posted: 6.29.15 by Andrea Lunsford
Today’s guest blogger is Jeanne Law-Bohannon.
Every week, I read Andrea’s Multimodal Mondays blog. I am as much a consumer of the amazing material posted by colleagues as I am a producer of my own content. Now that summer is upon us, I would like to use my space on the blog to explore expanding examples of multimodal composition, to ask “what counts,” as lessons, assignments, and writing opportunities for students. I also want to investigate how students themselves perceive their learning from multimodal compositions. [read more]
posted: 6.25.15 by Andrea Lunsford
In the days that have passed since the murder of nine worshippers at Charleston’s historic Emanuel African Methodist Episcopal Church, I have been able to think of little else. Nine lives offered up to white supremacist hatred. I will not write or say the name of the murderer. He doesn’t deserve the distinction. [read more]
posted: 6.22.15 by Andrea Lunsford
Today’s guest blogger is Kim Haimes-Korn.
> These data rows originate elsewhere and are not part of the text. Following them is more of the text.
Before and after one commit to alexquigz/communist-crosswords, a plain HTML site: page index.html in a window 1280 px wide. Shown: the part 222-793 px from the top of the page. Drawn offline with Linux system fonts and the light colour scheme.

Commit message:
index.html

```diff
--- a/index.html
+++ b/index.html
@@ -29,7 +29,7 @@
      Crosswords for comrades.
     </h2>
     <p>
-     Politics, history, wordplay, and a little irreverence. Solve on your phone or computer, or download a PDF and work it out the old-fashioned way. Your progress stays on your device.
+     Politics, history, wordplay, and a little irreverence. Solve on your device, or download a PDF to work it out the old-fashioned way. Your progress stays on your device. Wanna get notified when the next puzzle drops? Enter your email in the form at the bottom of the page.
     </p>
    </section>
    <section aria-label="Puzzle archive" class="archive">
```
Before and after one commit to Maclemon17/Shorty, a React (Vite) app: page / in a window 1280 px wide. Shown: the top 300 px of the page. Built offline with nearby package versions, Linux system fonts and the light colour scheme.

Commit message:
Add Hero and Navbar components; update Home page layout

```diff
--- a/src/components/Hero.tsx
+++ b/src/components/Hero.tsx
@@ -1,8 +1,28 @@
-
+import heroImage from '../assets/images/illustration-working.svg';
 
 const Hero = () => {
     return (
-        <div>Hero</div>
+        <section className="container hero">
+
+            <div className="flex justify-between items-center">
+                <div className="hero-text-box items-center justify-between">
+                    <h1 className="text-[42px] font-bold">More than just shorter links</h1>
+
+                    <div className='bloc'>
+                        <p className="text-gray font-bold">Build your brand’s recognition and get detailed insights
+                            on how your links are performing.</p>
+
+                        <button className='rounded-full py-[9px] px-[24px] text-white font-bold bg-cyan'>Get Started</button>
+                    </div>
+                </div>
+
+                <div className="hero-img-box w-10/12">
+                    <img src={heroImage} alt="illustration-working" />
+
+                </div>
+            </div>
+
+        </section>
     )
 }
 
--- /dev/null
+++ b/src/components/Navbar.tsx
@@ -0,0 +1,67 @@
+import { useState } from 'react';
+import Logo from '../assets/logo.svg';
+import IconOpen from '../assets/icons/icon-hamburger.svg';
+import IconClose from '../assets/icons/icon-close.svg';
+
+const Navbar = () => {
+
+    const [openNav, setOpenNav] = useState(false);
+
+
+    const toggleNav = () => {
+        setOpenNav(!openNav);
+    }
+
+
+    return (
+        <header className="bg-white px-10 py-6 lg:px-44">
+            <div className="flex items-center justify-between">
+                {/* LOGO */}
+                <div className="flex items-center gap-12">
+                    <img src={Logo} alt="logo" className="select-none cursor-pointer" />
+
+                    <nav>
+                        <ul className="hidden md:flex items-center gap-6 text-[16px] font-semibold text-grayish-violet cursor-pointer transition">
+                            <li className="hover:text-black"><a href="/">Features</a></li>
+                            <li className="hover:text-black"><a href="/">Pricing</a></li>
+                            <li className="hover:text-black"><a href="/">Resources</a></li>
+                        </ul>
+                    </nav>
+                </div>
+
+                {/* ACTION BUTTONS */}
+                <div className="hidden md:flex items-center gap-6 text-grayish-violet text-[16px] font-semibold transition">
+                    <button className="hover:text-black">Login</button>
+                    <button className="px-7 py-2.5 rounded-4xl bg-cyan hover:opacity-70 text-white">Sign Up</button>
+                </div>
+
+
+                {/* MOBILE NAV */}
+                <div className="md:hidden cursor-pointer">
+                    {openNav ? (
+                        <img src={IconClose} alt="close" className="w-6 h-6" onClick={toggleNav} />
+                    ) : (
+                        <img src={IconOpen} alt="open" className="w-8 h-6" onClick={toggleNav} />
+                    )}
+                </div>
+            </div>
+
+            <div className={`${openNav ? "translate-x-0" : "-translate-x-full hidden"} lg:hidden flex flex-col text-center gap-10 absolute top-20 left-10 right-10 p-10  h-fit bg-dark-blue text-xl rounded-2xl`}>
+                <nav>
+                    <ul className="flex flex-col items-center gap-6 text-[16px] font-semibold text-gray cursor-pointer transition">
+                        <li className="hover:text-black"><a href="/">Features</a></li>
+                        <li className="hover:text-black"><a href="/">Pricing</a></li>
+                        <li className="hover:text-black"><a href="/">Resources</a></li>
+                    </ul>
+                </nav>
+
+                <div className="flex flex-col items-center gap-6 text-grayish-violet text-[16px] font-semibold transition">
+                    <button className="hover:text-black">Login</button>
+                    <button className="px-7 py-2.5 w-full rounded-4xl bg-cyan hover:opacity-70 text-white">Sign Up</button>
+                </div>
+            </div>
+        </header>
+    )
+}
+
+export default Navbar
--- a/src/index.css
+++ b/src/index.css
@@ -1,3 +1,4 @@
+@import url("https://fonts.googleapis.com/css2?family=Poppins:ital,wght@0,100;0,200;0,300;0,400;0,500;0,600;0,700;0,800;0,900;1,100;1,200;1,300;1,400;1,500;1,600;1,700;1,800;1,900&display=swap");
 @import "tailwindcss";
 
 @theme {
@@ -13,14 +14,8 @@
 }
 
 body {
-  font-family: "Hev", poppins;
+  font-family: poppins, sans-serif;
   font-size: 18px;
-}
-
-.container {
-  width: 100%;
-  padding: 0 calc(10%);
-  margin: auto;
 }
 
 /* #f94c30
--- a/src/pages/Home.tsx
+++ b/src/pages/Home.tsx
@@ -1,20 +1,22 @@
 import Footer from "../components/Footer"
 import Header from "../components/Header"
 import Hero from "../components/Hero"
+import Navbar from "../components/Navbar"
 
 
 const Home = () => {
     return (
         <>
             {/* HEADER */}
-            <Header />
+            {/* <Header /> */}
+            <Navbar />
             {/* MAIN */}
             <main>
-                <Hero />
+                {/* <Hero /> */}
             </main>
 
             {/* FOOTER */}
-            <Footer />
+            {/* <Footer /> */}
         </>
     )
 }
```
We value collaboration in our classes and with digital tools we can involve students in meaningful communication and community building activities. With the support of digital tools and spaces, teachers can draw upon collaborative theories and practices to design engaging assignments and involve students in participatory learning. Google Drive and other online spaces allow students to communicate, manage teamwork and collaboratively revise documents and presentations. However, like all multimodal platforms, it is not enough to have the tools, we must teach students how to use them effectively and articulate their group processes for future successful collaboration. [read more]
posted: 6.18.15 by Andrea Lunsford
I first met Brent Peters, English teacher from Fern Creek Traditional High School in Kentucky, when he was pursuing a Master’s degree at The Bread Loaf School of English in Vermont, and I knew at first glance that I was talking to someone very special. As I got to know him better, I learned about the food literacy initiative Brent and colleague Joe Franzen were undertaking at their school. [read more]
posted: 6.11.15 by Andrea Lunsford
For the last couple of years I’ve posted during late May or early June about “why I love spring term.” And now even though I am officially retired, I still love spring term, because it’s the time of so many celebrations of student accomplishments. A couple of weeks ago, Stanford had four celebrations for student writing—one for outstanding writing in the first-year course, one in the second-year course, one in the Writing in the Major course, and one for writing of students in the fairly new Science Writing notation program. In my view, we can never give too many awards, can never celebrate too much for the work our terrific students are doing. [read more]
posted: 6.2.15 by Traci Gardner
At my presentation at the Computers and Writing Conference last week, I shared ten narrative remix assignments and related student work (example shown in the picture on the right). When it came time for the Q&A session, someone asked, “How do you know that students are doing the work?”
When I heard that question, there was a moment when I stopped and panicked. What if they were cheating? What if it wasn’t their work? Who was doing the work? How did I know for sure? [read more]